Accessibility navigation


Choice-induced preference change in the free-choice paradigm: a critical methodological review

Izuma, K. and Murayama, K. (2013) Choice-induced preference change in the free-choice paradigm: a critical methodological review. Frontiers in Psychology, 4 (Article 41). pp. 1-12. ISSN 1664-1078

Full text not archived in this repository.

It is advisable to refer to the publisher's version if you intend to cite from this work. See Guidance on citing.

To link to this item DOI: 10.3389/fpsyg.2013.00041

Abstract/Summary

Choices not only reflect our preference, but they also affect our behavior. The phenomenon of choice-induced preference change has been of interest to cognitive dissonance researchers in social psychology, and more recently, it has attracted the attention of researchers in economics and neuroscience. Preference modulation after the mere act of making a choice has been repeatedly demonstrated over the last 50 years by an experimental paradigm called the “free-choice paradigm.” However, Chen and Risen (2010) pointed out a serious methodological flaw in this paradigm, arguing that evidence for choice-induced preference change is still insufficient. Despite the flaw, studies using the traditional free-choice paradigm continue to be published without addressing the criticism. Here, aiming to draw more attention to this issue, we briefly explain the methodological problem, and then describe simple simulation studies that illustrate how the free-choice paradigm produces a systematic pattern of preference change consistent with cognitive dissonance, even without any change in true preference. Our stimulation also shows how a different level of noise in each phase of the free-choice paradigm independently contributes to the magnitude of artificial preference change.

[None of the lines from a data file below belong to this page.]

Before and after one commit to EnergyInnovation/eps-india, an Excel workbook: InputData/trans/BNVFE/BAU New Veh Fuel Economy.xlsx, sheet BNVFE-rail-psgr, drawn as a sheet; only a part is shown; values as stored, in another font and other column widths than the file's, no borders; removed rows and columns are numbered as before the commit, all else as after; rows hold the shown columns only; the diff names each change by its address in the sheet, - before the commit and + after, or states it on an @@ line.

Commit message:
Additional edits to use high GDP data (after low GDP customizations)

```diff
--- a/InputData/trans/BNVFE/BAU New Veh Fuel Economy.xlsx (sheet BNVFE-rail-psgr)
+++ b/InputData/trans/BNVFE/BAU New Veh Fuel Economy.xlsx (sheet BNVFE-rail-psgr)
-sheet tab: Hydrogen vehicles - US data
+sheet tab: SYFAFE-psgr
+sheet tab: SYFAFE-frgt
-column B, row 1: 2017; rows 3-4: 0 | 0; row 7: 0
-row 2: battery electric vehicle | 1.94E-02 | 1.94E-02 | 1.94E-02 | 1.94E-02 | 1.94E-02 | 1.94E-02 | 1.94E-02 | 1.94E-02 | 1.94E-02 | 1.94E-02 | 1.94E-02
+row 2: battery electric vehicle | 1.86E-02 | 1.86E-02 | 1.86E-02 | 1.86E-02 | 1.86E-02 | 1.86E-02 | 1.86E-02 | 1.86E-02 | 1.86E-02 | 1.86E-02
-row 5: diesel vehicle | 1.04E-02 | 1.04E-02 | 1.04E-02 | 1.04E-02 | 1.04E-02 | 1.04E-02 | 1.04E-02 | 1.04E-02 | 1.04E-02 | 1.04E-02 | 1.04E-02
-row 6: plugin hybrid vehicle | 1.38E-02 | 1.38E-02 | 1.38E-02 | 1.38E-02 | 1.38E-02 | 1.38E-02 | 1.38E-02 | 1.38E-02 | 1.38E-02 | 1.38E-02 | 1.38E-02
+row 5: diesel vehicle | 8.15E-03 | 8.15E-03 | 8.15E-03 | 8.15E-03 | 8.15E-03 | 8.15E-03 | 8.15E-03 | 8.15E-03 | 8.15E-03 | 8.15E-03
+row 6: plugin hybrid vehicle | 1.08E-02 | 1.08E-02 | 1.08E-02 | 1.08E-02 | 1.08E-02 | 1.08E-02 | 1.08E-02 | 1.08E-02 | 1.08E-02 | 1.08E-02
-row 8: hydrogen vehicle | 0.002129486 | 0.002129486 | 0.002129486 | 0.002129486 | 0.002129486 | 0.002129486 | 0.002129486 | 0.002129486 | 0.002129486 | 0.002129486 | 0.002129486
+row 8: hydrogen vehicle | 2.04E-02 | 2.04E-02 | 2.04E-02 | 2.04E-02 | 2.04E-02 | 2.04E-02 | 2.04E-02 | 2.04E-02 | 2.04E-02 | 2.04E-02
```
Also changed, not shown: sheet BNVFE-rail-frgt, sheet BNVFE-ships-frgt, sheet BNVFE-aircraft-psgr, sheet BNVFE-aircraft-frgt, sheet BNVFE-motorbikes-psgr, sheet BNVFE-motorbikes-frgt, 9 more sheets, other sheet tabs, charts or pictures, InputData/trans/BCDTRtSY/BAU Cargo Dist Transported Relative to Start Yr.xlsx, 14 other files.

Furthermore, we review ways of addressing the critique and provide a meta-analysis to show the effect size of choice-induced preference change after addressing the critique. Finally, we review and discuss, based on the results of the stimulation studies, how the criticism affects our interpretation of past findings generated from the free-choice paradigm. We conclude that the use of the conventional free-choice paradigm should be avoided in future research and the validity of past findings from studies using this paradigm should be empirically re-established. (PsycINFO Database Record (c) 2013 APA, all rights reserved)(journal abstract)

Item Type:Article
Refereed:Yes
Divisions:No Reading authors. Back catalogue items
Faculty of Life Sciences > School of Psychology and Clinical Language Sciences > Department of Psychology
Faculty of Life Sciences > School of Psychology and Clinical Language Sciences > Neuroscience
Faculty of Life Sciences > School of Psychology and Clinical Language Sciences > Social
ID Code:34832
Uncontrolled Keywords:choice preferences preference changes cognitive dissonance social psychology Human Choice Behavior Preferences article 2340:Cognitive Processes
Publisher:Frontiers Media

University Staff: Request a correction | Centaur Editors: Update this record

Page navigation